At the start he refuses to work for Kell – “I don’t do official” he says – but when his best friend is killed in a pointless robbery, by what in those days were colloquially known as 'Rooskies' (Russians) he changes his mind because he sees a way of pursuing his quest to catch his friend’s killer while at the same time working for Kell to uncover a plot by the agents of the Kaiser.

Wiggins is highly intelligent, cunning, street smart and hugely observant, qualities that he tries to teach to his master Kell, who has trouble convincing his own superiors of a plot. They seem to find it difficult to believe in the un-gentleman non-cricket art of spying. In fact, Vernon Kell is a historical figure, the first chief of the intelligence service, MI5. And many of the events described in the book are also based on factual occurrences.

Interspersed with the present-day 1909 story we get Wiggins’s backstory, as well as that of the mysterious Latvian woman with whom he falls in love. These backstories are interesting and they give depth and humanity to the tale. In fact, for me, they saved the book in that just as I was reaching the point of throwing it down the first backstory appeared and I was intrigued - again.

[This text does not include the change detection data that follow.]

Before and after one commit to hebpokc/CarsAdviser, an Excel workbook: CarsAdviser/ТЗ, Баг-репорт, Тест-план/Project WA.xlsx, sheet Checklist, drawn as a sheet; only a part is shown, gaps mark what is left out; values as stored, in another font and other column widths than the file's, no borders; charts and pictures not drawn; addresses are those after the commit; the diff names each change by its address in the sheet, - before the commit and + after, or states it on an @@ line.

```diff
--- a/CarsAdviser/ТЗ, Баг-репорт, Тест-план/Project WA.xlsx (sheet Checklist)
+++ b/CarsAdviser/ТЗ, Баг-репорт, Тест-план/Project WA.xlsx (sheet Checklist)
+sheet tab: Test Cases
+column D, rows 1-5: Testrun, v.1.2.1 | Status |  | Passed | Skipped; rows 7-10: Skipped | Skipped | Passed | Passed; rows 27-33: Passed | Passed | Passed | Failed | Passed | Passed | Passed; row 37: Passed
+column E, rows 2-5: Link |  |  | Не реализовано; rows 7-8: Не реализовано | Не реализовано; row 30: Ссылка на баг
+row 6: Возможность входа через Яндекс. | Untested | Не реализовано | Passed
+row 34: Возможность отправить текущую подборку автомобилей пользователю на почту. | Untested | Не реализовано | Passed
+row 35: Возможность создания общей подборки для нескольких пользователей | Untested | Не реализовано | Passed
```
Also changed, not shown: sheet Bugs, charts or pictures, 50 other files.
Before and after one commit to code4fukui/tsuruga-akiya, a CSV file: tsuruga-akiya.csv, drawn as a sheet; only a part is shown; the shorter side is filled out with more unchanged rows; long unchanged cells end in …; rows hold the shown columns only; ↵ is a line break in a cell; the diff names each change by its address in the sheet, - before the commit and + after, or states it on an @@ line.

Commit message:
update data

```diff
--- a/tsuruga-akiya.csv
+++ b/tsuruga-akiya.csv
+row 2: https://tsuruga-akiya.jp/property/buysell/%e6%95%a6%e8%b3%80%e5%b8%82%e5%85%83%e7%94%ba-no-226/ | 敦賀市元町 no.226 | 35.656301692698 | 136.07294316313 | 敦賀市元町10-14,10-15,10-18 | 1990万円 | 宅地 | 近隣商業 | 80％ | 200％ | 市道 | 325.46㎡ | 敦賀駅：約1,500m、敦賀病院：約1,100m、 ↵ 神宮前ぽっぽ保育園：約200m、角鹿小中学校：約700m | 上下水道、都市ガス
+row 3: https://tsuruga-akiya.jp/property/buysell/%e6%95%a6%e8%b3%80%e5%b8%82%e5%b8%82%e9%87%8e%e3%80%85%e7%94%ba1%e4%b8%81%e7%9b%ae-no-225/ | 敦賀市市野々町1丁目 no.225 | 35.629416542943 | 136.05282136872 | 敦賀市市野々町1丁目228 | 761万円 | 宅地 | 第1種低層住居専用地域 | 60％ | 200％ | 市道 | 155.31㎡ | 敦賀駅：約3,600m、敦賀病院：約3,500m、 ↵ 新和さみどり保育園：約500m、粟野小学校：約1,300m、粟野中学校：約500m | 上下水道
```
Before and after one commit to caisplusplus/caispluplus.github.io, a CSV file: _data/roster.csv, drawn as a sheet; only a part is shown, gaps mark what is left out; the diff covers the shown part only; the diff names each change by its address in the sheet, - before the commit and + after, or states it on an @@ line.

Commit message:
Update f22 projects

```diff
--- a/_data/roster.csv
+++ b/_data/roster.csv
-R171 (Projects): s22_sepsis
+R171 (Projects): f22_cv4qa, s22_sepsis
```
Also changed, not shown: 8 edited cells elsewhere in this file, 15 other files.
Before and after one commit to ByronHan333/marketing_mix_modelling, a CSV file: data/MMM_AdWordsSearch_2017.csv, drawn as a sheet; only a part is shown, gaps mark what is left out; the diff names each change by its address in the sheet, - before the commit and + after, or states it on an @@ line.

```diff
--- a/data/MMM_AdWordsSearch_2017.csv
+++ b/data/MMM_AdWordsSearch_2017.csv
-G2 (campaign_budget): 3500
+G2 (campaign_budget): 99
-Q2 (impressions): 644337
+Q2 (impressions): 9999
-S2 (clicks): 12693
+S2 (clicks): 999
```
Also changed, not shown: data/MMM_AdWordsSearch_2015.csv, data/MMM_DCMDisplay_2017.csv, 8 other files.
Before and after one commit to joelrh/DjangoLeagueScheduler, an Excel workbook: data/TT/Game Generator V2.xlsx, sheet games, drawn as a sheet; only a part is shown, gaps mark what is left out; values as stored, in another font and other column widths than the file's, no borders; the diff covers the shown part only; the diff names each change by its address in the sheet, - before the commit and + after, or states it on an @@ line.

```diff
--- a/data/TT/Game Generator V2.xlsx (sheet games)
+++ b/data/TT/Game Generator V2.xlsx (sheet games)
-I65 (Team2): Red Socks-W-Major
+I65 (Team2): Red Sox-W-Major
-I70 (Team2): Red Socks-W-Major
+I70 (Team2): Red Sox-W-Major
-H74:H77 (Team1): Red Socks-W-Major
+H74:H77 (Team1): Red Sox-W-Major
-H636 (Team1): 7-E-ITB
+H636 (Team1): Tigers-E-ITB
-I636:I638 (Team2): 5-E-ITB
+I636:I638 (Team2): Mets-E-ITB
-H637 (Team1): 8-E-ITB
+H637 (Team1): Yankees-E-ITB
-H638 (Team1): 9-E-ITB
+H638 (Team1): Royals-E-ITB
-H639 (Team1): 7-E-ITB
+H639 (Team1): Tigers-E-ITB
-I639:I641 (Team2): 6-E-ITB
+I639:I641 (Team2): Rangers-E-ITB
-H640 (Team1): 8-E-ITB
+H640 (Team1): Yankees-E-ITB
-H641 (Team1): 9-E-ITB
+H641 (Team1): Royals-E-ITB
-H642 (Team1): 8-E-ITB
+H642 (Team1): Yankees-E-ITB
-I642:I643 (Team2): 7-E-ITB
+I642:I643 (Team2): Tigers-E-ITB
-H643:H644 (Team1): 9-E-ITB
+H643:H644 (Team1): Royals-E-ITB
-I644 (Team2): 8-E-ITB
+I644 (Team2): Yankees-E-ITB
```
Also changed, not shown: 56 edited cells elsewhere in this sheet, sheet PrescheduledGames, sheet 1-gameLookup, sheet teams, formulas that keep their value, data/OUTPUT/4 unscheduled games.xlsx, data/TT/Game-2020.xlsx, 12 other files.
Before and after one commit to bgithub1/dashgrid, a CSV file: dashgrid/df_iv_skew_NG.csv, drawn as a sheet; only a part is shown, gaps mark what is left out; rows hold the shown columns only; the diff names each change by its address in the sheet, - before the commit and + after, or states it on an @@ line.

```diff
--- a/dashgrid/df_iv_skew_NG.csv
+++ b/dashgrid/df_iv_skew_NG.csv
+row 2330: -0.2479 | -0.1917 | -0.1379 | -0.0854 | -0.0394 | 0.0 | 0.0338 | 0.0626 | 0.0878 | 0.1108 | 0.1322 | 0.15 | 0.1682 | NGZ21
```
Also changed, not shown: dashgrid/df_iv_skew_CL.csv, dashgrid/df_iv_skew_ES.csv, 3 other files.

This is a very unusual story: intriguing, clever, occasionally irritating, a tad long but certainly worth reading. As well as the mystery part of it, I found the descriptions of the social equality of the Edwardian age very real. They added another dimension to it. I recommend the book… but be patient, it takes a little work to get into.

If you love reading crime fiction and thrillers, why not come along to one of our book group meetings? We don’t have a set reading list; instead we pick a reading ‘theme’ each month, which is entirely optional. At our meetings we discuss the books we’ve read and enjoyed. We meet on the third Friday of each month at Oundle Library @ 2.30pm. Everyone welcome.